Oxcarbazepine has been associated with psychomotor slowing; difficulty with concentration, speech, or language; somnolence or fatigue; and coordination abnormalities, including ataxia and gait disturbances.
Rare reports of agranulocytosis, pancytopenia, and thrombocytopenia have been seen.
Lab test abnormalities
Associated with a decrease in thyroxine without changes in triiodothyronine or thyroid-stimulating hormone.
Has occurred; many cases resulted in hospitalization and some were considered life-threatening. Patients typically, although not exclusively, presented with fever and rash associated with other organ system involvement.
Has been associated with Stevens-Johnson syndrome and TEN. If a patient develops a skin reaction, discontinue use.
Suicidal behavior and ideation

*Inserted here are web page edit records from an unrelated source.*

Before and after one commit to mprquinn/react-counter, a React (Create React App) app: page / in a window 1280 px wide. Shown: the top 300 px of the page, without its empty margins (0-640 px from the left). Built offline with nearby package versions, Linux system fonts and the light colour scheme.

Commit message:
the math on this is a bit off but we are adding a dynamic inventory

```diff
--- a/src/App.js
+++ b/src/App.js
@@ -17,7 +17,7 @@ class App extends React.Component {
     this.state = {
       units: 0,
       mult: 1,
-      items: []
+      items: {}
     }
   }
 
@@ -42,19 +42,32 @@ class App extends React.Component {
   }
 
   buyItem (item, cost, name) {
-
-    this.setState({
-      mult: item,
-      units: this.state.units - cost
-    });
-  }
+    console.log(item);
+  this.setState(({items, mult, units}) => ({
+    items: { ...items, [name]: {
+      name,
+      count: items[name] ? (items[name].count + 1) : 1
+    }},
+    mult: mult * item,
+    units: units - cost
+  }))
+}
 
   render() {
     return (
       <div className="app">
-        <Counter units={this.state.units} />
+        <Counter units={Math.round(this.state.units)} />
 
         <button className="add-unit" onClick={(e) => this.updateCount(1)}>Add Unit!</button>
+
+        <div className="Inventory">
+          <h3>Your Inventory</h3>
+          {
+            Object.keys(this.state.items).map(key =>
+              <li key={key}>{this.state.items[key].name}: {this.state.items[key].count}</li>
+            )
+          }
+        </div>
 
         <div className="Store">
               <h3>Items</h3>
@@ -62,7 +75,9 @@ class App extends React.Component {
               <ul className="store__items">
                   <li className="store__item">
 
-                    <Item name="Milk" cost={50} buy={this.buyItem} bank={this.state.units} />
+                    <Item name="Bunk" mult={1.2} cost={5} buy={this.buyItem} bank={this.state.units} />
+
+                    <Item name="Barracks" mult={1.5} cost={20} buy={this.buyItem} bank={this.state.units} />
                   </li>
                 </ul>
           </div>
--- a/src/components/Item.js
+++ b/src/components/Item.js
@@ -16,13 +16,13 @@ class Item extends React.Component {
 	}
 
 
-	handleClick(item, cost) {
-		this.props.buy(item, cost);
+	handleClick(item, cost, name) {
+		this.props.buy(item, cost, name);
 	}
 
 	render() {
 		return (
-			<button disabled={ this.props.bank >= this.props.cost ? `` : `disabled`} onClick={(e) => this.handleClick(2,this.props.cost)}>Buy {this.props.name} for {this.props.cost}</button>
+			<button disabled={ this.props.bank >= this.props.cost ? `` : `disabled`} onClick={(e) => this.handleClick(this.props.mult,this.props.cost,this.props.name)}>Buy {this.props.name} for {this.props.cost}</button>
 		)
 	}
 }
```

AEDs increase the risk of suicidal thoughts or behavior in patients taking these drugs for any indication.
Withdraw therapy gradually to minimize potential of increased seizure frequency.
- Advise patients to read the Medication Guide before starting therapy and with each refill.
- Instruct patients to take exactly as prescribed and not to change the dose or discontinue unless advised by their health care provider.
- Advise patients that dose is gradually increased as tolerated until max benefit is obtained.
- Advise patients or caregivers to shake suspension well before measuring dose and to measure prescribed dose using dosing cup, spoon, or syringe.
- Advise patients that each dose may be taken without regard to meals but to take with food if stomach upset occurs.
- Advise patients that if medication needs to be discontinued, it will be slowly withdrawn over a period of several weeks unless safety concerns (eg, rash) require a more rapid withdrawal.
- Advise patients that drug may decrease serum sodium concentrations, especially if they are taking other medications that can lower sodium. Advise patients to report symptoms such as nausea, tiredness, lack of energy, confusion, or more frequent or more severe seizures.
- Inform patients that anaphylactic reactions and angioedema may occur. Instruct patients to immediately report signs and symptoms such as swelling of the face, eyes, lips, or tongue and difficulty in swallowing or breathing and to stop taking the drug until they have consulted their health care provider.
- Inform patients who have exhibited hypersensitivity to carbamazepine that approximately 30% of these patients may experience hypersensitivity with oxcarbazepine.
- Advise patients that serious skin reactions have been reported and to consult their health care provider immediately if one occurs.
- Instruct patients that fever with other organ system involvement (eg, lymphadenopathy, rash) may be drug-related and should be reported to their health care provider immediately.
- Advise patients that there have been rare reports of blood disorders and instruct them to immediately consult their health care provider if they experience symptoms suggestive of a blood disorder.
- Counsel patients, caregivers, and families that AEDs may increase the risk of suicidal thoughts and behaviors. Advise them of the need to be alert to the emergence or worsening of depression, any unusual changes in mood or behavior, or the emergence of suicidal thoughts, behavior, or thoughts of self-harm. Instruct them to report behaviors of concern immediately to their health care provider.
- Advise patients to avoid alcoholic beverages and other depressants while taking this medication.
- Caution patients that drug may cause dizziness and somnolence and to use caution while driving or performing other tasks requiring mental alertness until tolerance is determined.
- Advise women using hormonal contraceptives to use an additional nonhormonal form of contraception because oxcarbazepine causes a reduction in efficacy of hormonal contraceptives.
Copyright © 2009 Wolters Kluwer Health.
More Oxcarbazepine resources
- Oxcarbazepine Prescribing Information (FDA)
- Oxcarbazepine Monograph (AHFS DI)
- Oxtellar XR Prescribing Information (FDA)
- Trileptal Prescribing Information (FDA)
- Trileptal Consumer Overview
- oxcarbazepine MedFacts Consumer Leaflet (Wolters Kluwer)
- oxcarbazepine Advanced Consumer (Micromedex) - Includes Dosage Information